An historic district is an area with a distinctive character recalling a particular architectural or historical heritage. Currently, three such areas have been designated by City Council and therefore, come under the jurisdiction of the Historic District Ordinance. The City's authority to create historic districts stems from Pennsylvania state enabling legislation commonly referred to as Historic District Act No. 167, adopted in 1961. City Council adopted Allentown's Historic District Ordinance in September 1978, when it designated Old Allentown as the first of the City's three current districts. Since then, the Old Fairgrounds and, most recently, the West Park Historic Districts have been created.

The Ordinance was adopted to preserve the historic and architectural character of the exterior facades of structures in the historic districts. The ordinance does not require the restoration of homes to their original appearance, although many owners have chosen to do so. Rather, the ordinance requires that any exterior changes made to properties within the districts that can be seen from the public right-of-way be done in a manner that is in keeping with the architectural and historic character of the building and the district.
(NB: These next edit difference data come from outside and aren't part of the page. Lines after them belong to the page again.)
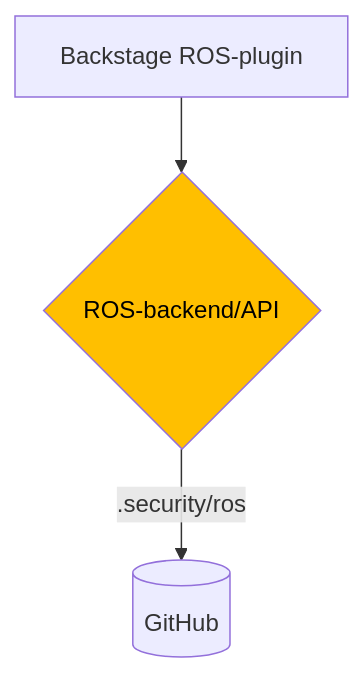
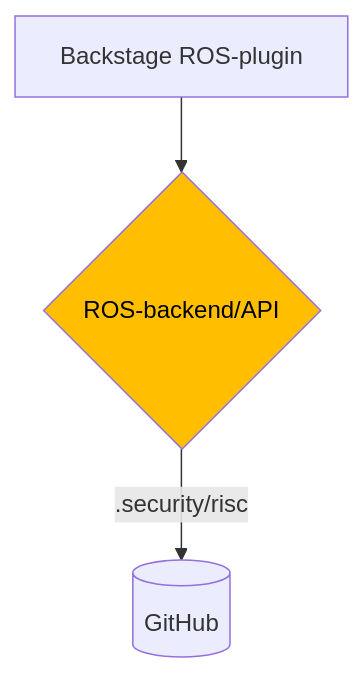
Before and after one commit to kartverket/backstage-plugin-risk-scorecard-backend: the first of 2 diagrams in README.md, drawn with Mermaid. The commit also changed other lines of this file, not shown here.

````diff
--- a/README.md
+++ b/README.md
@@ -5,5 +5,5 @@
 ```mermaid
 flowchart TD
-     A[Backstage ROS-plugin] --> B{ROS-backend/API} -->|.security/ros| C[(GitHub)]
+     A[Backstage ROS-plugin] --> B{ROS-backend/API} -->|.security/risc| C[(GitHub)]
      style B fill:#FFBF00,color:black
 ```
````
Guidelines are available for each of the districts to help property owners with their designs. Further, each change needs to be reviewed by either city staff or the Historic Architectural Review Board (HARB) to ensure its appropriateness.